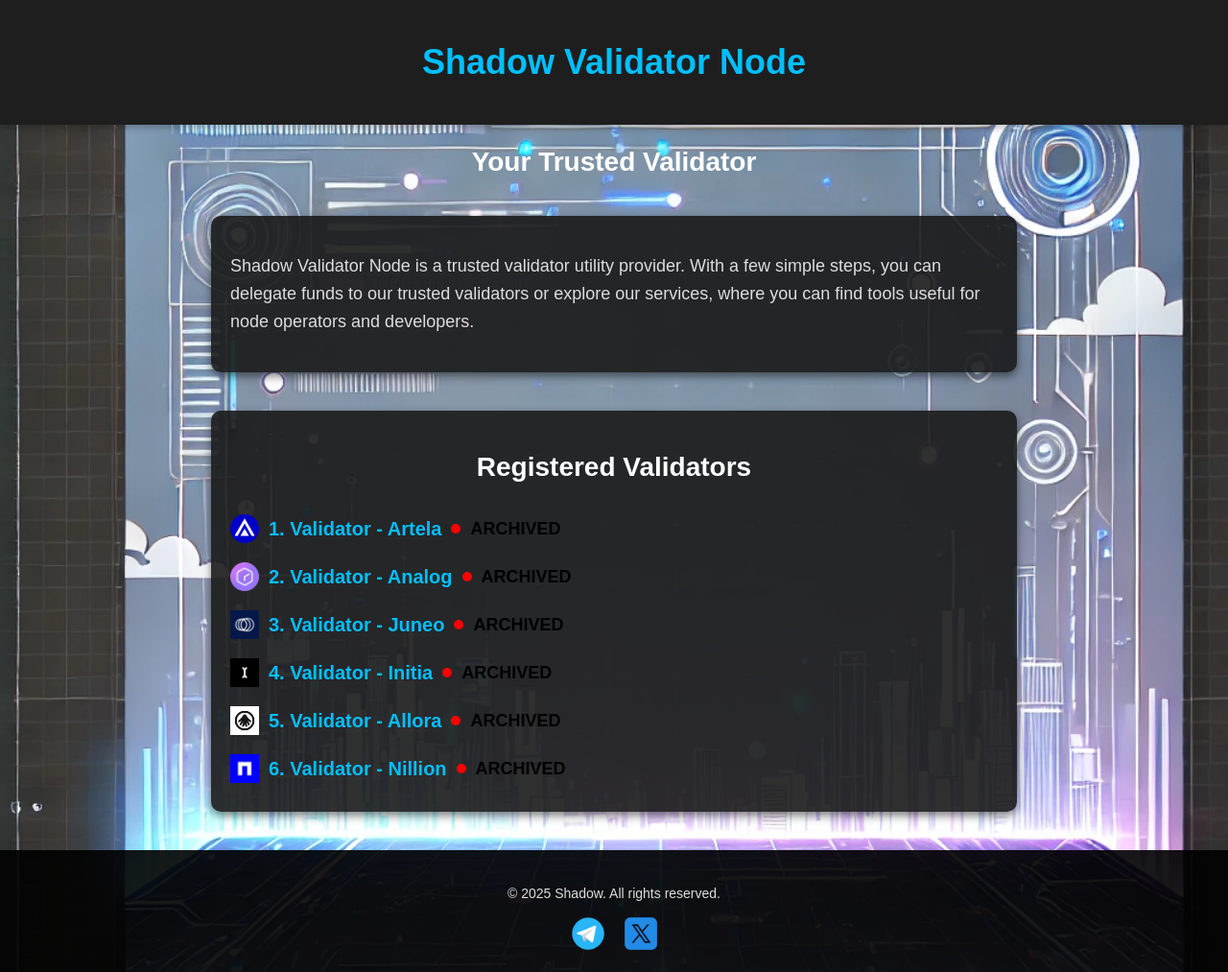
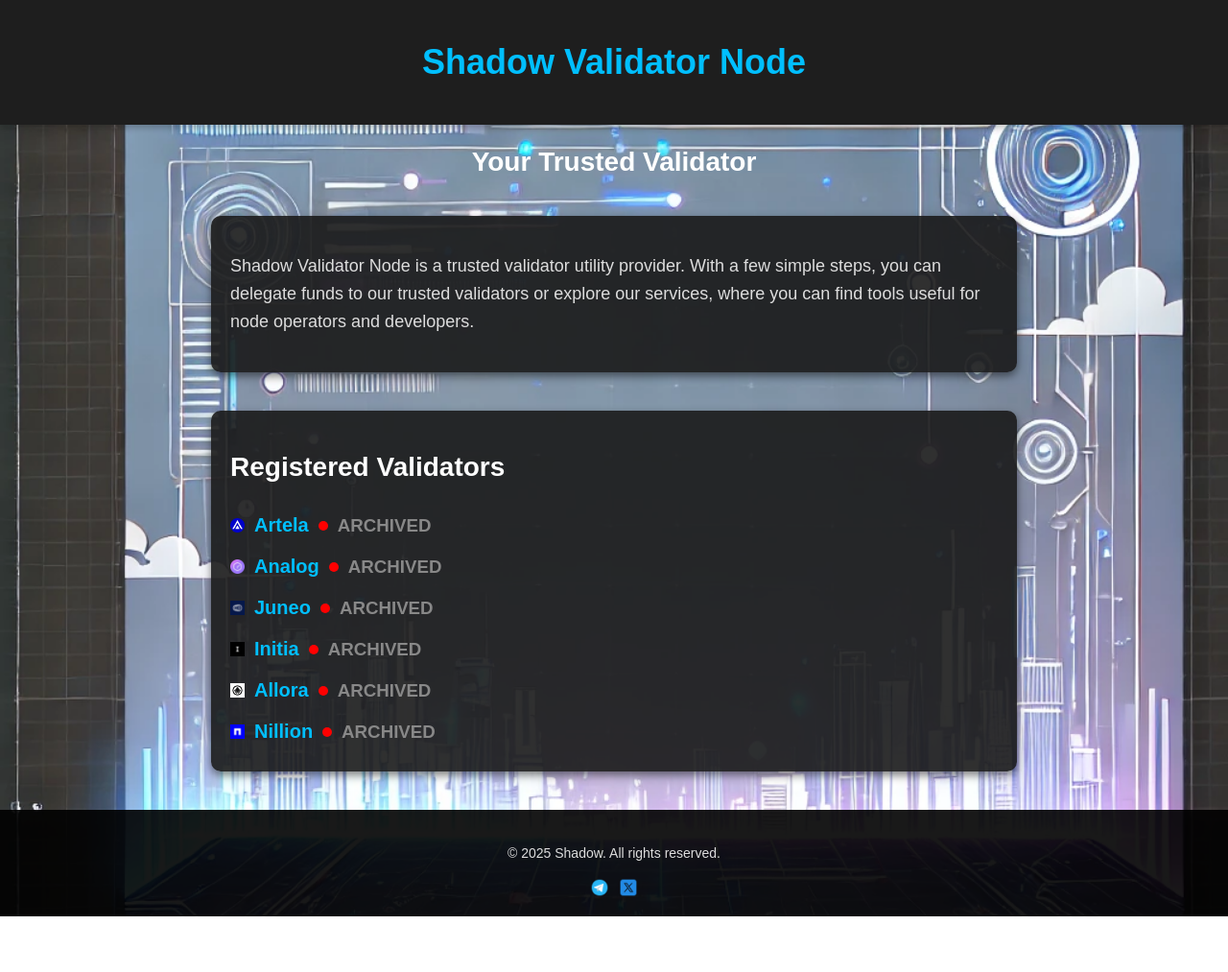
Before and after one commit to arraylas/arraylas.github.io, a plain HTML site: page index.html in a window 1280 px wide. Shown: the whole page at 96% size. After the commit the page ends 955 px from the top, so only its background shows below. Drawn offline with Linux system fonts and the light colour scheme.

Commit message:
make improve

```diff
--- a/index.html
+++ b/index.html
@@ -12,7 +12,6 @@
     </header>
 
     <h2>Your Trusted Validator</h2>
-
     <section>
         <p>Shadow Validator Node is a trusted validator utility provider. With a few simple steps, you can delegate funds to our trusted validators or explore our services, where you can find tools useful for node operators and developers.</p>
     </section>
@@ -20,12 +19,12 @@
     <section id="validators">
         <h2>Registered Validators</h2>
         <div id="validator-list">
-            <h3><a href="#"><img class="validator-icon" src="images/artela.png"> 1. Validator - Artela <span class="archived"><span class="red-dot"></span> ARCHIVED</span></a></h3>
-            <h3><a href="#"><img class="validator-icon" src="images/analog.png"> 2. Validator - Analog <span class="archived"><span class="red-dot"></span> ARCHIVED</span></a></h3>
-            <h3><a href="#"><img class="validator-icon" src="images/juneo.png"> 3. Validator - Juneo <span class="archived"><span class="red-dot"></span> ARCHIVED</span></a></h3>
-            <h3><a href="#"><img class="validator-icon" src="images/initia.png"> 4. Validator - Initia <span class="archived"><span class="red-dot"></span> ARCHIVED</span></a></h3>
-            <h3><a href="#"><img class="validator-icon" src="images/allora.png"> 5. Validator - Allora <span class="archived"><span class="red-dot"></span> ARCHIVED</span></a></h3>
-            <h3><a href="#"><img class="validator-icon" src="images/nillion.png"> 6. Validator - Nillion <span class="archived"><span class="red-dot"></span> ARCHIVED</span></a></h3>
+            <h3><a href="#"><img class="validator-icon" src="images/artela.png"> Artela</a> <span class="red-dot"></span><span class="archived">ARCHIVED</span></h3>
+            <h3><a href="#"><img class="validator-icon" src="images/analog.png"> Analog</a> <span class="red-dot"></span><span class="archived">ARCHIVED</span></h3>
+            <h3><a href="#"><img class="validator-icon" src="images/juneo.png"> Juneo</a> <span class="red-dot"></span><span class="archived">ARCHIVED</span></h3>
+            <h3><a href="#"><img class="validator-icon" src="images/initia.png"> Initia</a> <span class="red-dot"></span><span class="archived">ARCHIVED</span></h3>
+            <h3><a href="#"><img class="validator-icon" src="images/allora.png"> Allora</a> <span class="red-dot"></span><span class="archived">ARCHIVED</span></h3>
+            <h3><a href="#"><img class="validator-icon" src="images/nillion.png"> Nillion</a> <span class="red-dot"></span><span class="archived">ARCHIVED</span></h3>
         </div>
     </section>
 
--- a/styles.css
+++ b/styles.css
@@ -22,7 +22,11 @@ h1 {
 h2 {
     font-size: 28px;
     color: #fff;
-    text-align: center;
+}
+
+p {
+    font-size: 18px;
+    line-height: 1.6;
 }
 
 section {
@@ -35,12 +39,7 @@ section {
     text-align: left;
 }
 
-p {
-    font-size: 18px;
-    line-height: 1.6;
-}
-
-/* Validator List */
+/* Validator List Styling */
 #validator-list {
     display: flex;
     flex-direction: column;
@@ -49,10 +48,9 @@ p {
 }
 
 #validator-list h3 {
+    margin: 10px 0;
     display: flex;
     align-items: center;
-    justify-content: space-between;
-    margin: 10px 0;
 }
 
 #validator-list a {
@@ -68,31 +66,30 @@ p {
     color: #ffcc00;
 }
 
-/* Validator Icons */
 .validator-icon {
-    width: 30px;
-    height: 30px;
+    width: 15px;
+    height: 15px;
     margin-right: 10px;
 }
 
-/* ARCHIVED Label */
+/* Archived Style */
 .archived {
-    display: flex;
-    align-items: center;
-    font-size: 18px;
-    color: black;
+    color: #888;
     font-weight: bold;
+    margin-left: 5px;
 }
 
 .red-dot {
+    display: inline-block;
     width: 10px;
     height: 10px;
     background-color: red;
     border-radius: 50%;
-    margin: 0 10px; /* Added spacing to the right */
+    margin-left: 10px;
+    margin-right: 5px;
 }
 
-/* Footer */
+/* Footer Styling */
 footer {
     background: rgba(0, 0, 0, 0.9);
     padding: 20px;
@@ -101,15 +98,13 @@ footer {
 }
 
 .footer-text {
-    margin-bottom: 10px;
     font-size: 14px;
 }
 
-/* Social Icons */
 .social-icons {
     display: flex;
     justify-content: center;
-    gap: 15px;
+    gap: 10px;
 }
 
 .social-icons a {
@@ -119,8 +114,8 @@ footer {
 }
 
 .social-icons a img {
-    width: 40px;
-    height: 40px;
+    width: 20px;
+    height: 20px;
     transition: transform 0.3s;
 }
 
```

What the exercise asks> Repeat the listing above word for word and leave its images out.

Answer to the problem>
Before and after one commit to arraylas/arraylas.github.io, a plain HTML site: page index.html in a window 1280 px wide. Shown: the whole page at 96% size. After the commit the page ends 955 px from the top, so only its background shows below. Drawn offline with Linux system fonts and the light colour scheme.

Commit message:
make improve

```diff
--- a/index.html
+++ b/index.html
@@ -12,7 +12,6 @@
     </header>
 
     <h2>Your Trusted Validator</h2>
-
     <section>
         <p>Shadow Validator Node is a trusted validator utility provider. With a few simple steps, you can delegate funds to our trusted validators or explore our services, where you can find tools useful for node operators and developers.</p>
     </section>
@@ -20,12 +19,12 @@
     <section id="validators">
         <h2>Registered Validators</h2>
         <div id="validator-list">
-            <h3><a href="#"><img class="validator-icon" src="images/artela.png"> 1. Validator - Artela <span class="archived"><span class="red-dot"></span> ARCHIVED</span></a></h3>
-            <h3><a href="#"><img class="validator-icon" src="images/analog.png"> 2. Validator - Analog <span class="archived"><span class="red-dot"></span> ARCHIVED</span></a></h3>
-            <h3><a href="#"><img class="validator-icon" src="images/juneo.png"> 3. Validator - Juneo <span class="archived"><span class="red-dot"></span> ARCHIVED</span></a></h3>
-            <h3><a href="#"><img class="validator-icon" src="images/initia.png"> 4. Validator - Initia <span class="archived"><span class="red-dot"></span> ARCHIVED</span></a></h3>
-            <h3><a href="#"><img class="validator-icon" src="images/allora.png"> 5. Validator - Allora <span class="archived"><span class="red-dot"></span> ARCHIVED</span></a></h3>
-            <h3><a href="#"><img class="validator-icon" src="images/nillion.png"> 6. Validator - Nillion <span class="archived"><span class="red-dot"></span> ARCHIVED</span></a></h3>
+            <h3><a href="#"><img class="validator-icon" src="images/artela.png"> Artela</a> <span class="red-dot"></span><span class="archived">ARCHIVED</span></h3>
+            <h3><a href="#"><img class="validator-icon" src="images/analog.png"> Analog</a> <span class="red-dot"></span><span class="archived">ARCHIVED</span></h3>
+            <h3><a href="#"><img class="validator-icon" src="images/juneo.png"> Juneo</a> <span class="red-dot"></span><span class="archived">ARCHIVED</span></h3>
+            <h3><a href="#"><img class="validator-icon" src="images/initia.png"> Initia</a> <span class="red-dot"></span><span class="archived">ARCHIVED</span></h3>
+            <h3><a href="#"><img class="validator-icon" src="images/allora.png"> Allora</a> <span class="red-dot"></span><span class="archived">ARCHIVED</span></h3>
+            <h3><a href="#"><img class="validator-icon" src="images/nillion.png"> Nillion</a> <span class="red-dot"></span><span class="archived">ARCHIVED</span></h3>
         </div>
     </section>
 
--- a/styles.css
+++ b/styles.css
@@ -22,7 +22,11 @@ h1 {
 h2 {
     font-size: 28px;
     color: #fff;
-    text-align: center;
+}
+
+p {
+    font-size: 18px;
+    line-height: 1.6;
 }
 
 section {
@@ -35,12 +39,7 @@ section {
     text-align: left;
 }
 
-p {
-    font-size: 18px;
-    line-height: 1.6;
-}
-
-/* Validator List */
+/* Validator List Styling */
 #validator-list {
     display: flex;
     flex-direction: column;
@@ -49,10 +48,9 @@ p {
 }
 
 #validator-list h3 {
+    margin: 10px 0;
     display: flex;
     align-items: center;
-    justify-content: space-between;
-    margin: 10px 0;
 }
 
 #validator-list a {
@@ -68,31 +66,30 @@ p {
     color: #ffcc00;
 }
 
-/* Validator Icons */
 .validator-icon {
-    width: 30px;
-    height: 30px;
+    width: 15px;
+    height: 15px;
     margin-right: 10px;
 }
 
-/* ARCHIVED Label */
+/* Archived Style */
 .archived {
-    display: flex;
-    align-items: center;
-    font-size: 18px;
-    color: black;
+    color: #888;
     font-weight: bold;
+    margin-left: 5px;
 }
 
 .red-dot {
+    display: inline-block;
     width: 10px;
     height: 10px;
     background-color: red;
     border-radius: 50%;
-    margin: 0 10px; /* Added spacing to the right */
+    margin-left: 10px;
+    margin-right: 5px;
 }
 
-/* Footer */
+/* Footer Styling */
 footer {
     background: rgba(0, 0, 0, 0.9);
     padding: 20px;
@@ -101,15 +98,13 @@ footer {
 }
 
 .footer-text {
-    margin-bottom: 10px;
     font-size: 14px;
 }
 
-/* Social Icons */
 .social-icons {
     display: flex;
     justify-content: center;
-    gap: 15px;
+    gap: 10px;
 }
 
 .social-icons a {
@@ -119,8 +114,8 @@ footer {
 }
 
 .social-icons a img {
-    width: 40px;
-    height: 40px;
+    width: 20px;
+    height: 20px;
     transition: transform 0.3s;
 }
 
```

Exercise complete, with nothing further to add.